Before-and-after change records
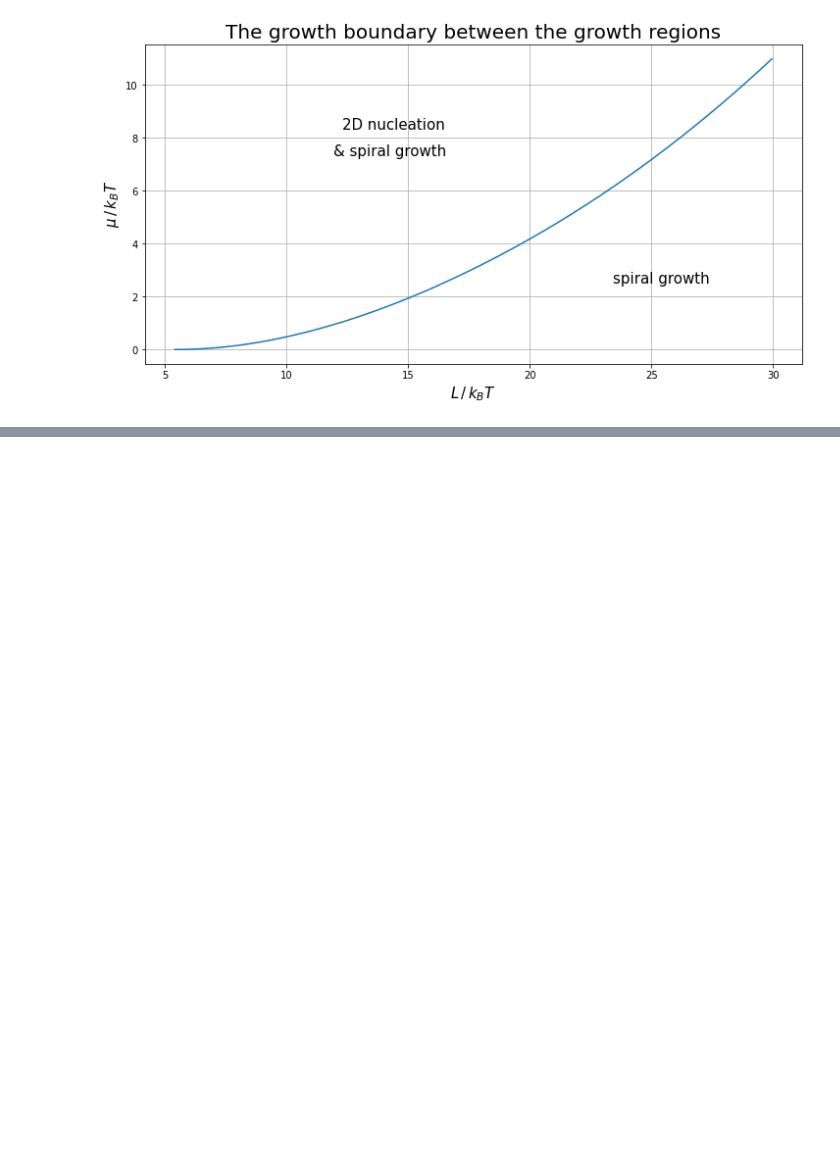
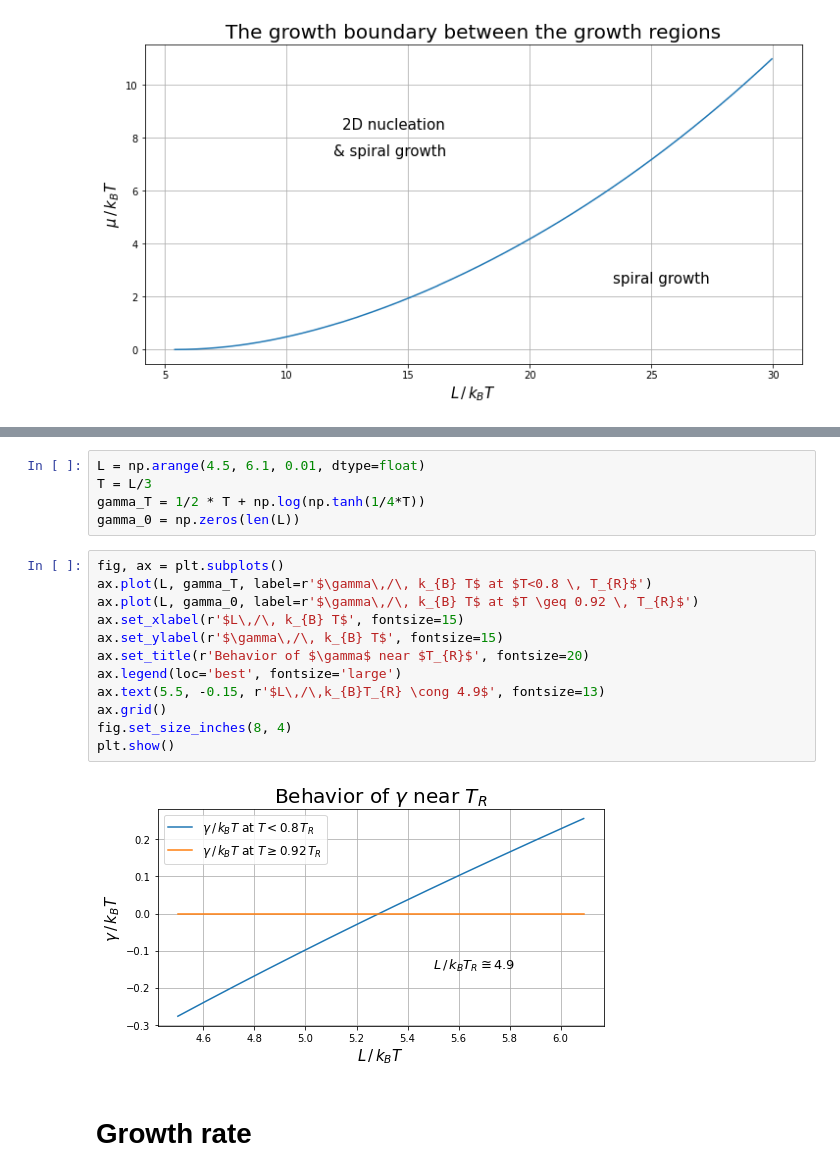
Before and after one commit to MG299792458/CompPhysProj3, a Jupyter notebook: Project_notes.ipynb, the cells around one changed output, grey strips where cells are left out. Saved outputs shown, nothing was run; the diff lists cells and outputs as text; blank space fills up the shorter version.

Commit message:
Analytic result growth rate 2D nucleation
It is faster than in the paper

```diff
--- a/Project_notes.ipynb
+++ b/Project_notes.ipynb
@@ -499,0 +506,21 @@ respectively.
+# %%
+L = np.arange(4.5, 6.1, 0.01, dtype=float)
+T = L/3
+gamma_T = 1/2 * T + np.log(np.tanh(1/4*T))
+gamma_0 = np.zeros(len(L))
+# %%
+fig, ax = plt.subplots()
+ax.plot(L, gamma_T, label=r'$\gamma\,/\, k_{B} T$ at $T<0.8 \, T_{R}$')
+ax.plot(L, gamma_0, label=r'$\gamma\,/\, k_{B} T$ at $T \geq 0.92 \, T_{R}$')
+ax.set_xlabel(r'$L\,/\, k_{B} T$', fontsize=15)
+ax.set_ylabel(r'$\gamma\,/\, k_{B} T$', fontsize=15)
+ax.set_title(r'Behavior of $\gamma$ near $T_{R}$', fontsize=20)
+ax.legend(loc='best', fontsize='large')
+ax.text(5.5, -0.15, r'$L\,/\,k_{B}T_{R} \cong 4.9$', fontsize=13)
+ax.grid()
+fig.set_size_inches(8, 4)
+plt.show()
+# %% [output]
+[figure, added]
+# %% [markdown]
+# Growth rate
```
Also changed, not shown: parts of 12 cells of this notebook, 1 other file.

■ WORK INSTRUCTION ■
Would you retype every line shown above exactly, leaving the pictures aside?

■ THE COMPLETED TASK ■
Before and after one commit to MG299792458/CompPhysProj3, a Jupyter notebook: Project_notes.ipynb, the cells around one changed output, grey strips where cells are left out. Saved outputs shown, nothing was run; the diff lists cells and outputs as text; blank space fills up the shorter version.

Commit message:
Analytic result growth rate 2D nucleation
It is faster than in the paper

```diff
--- a/Project_notes.ipynb
+++ b/Project_notes.ipynb
@@ -499,0 +506,21 @@ respectively.
+# %%
+L = np.arange(4.5, 6.1, 0.01, dtype=float)
+T = L/3
+gamma_T = 1/2 * T + np.log(np.tanh(1/4*T))
+gamma_0 = np.zeros(len(L))
+# %%
+fig, ax = plt.subplots()
+ax.plot(L, gamma_T, label=r'$\gamma\,/\, k_{B} T$ at $T<0.8 \, T_{R}$')
+ax.plot(L, gamma_0, label=r'$\gamma\,/\, k_{B} T$ at $T \geq 0.92 \, T_{R}$')
+ax.set_xlabel(r'$L\,/\, k_{B} T$', fontsize=15)
+ax.set_ylabel(r'$\gamma\,/\, k_{B} T$', fontsize=15)
+ax.set_title(r'Behavior of $\gamma$ near $T_{R}$', fontsize=20)
+ax.legend(loc='best', fontsize='large')
+ax.text(5.5, -0.15, r'$L\,/\,k_{B}T_{R} \cong 4.9$', fontsize=13)
+ax.grid()
+fig.set_size_inches(8, 4)
+plt.show()
+# %% [output]
+[figure, added]
+# %% [markdown]
+# Growth rate
```
Also changed, not shown: parts of 12 cells of this notebook, 1 other file.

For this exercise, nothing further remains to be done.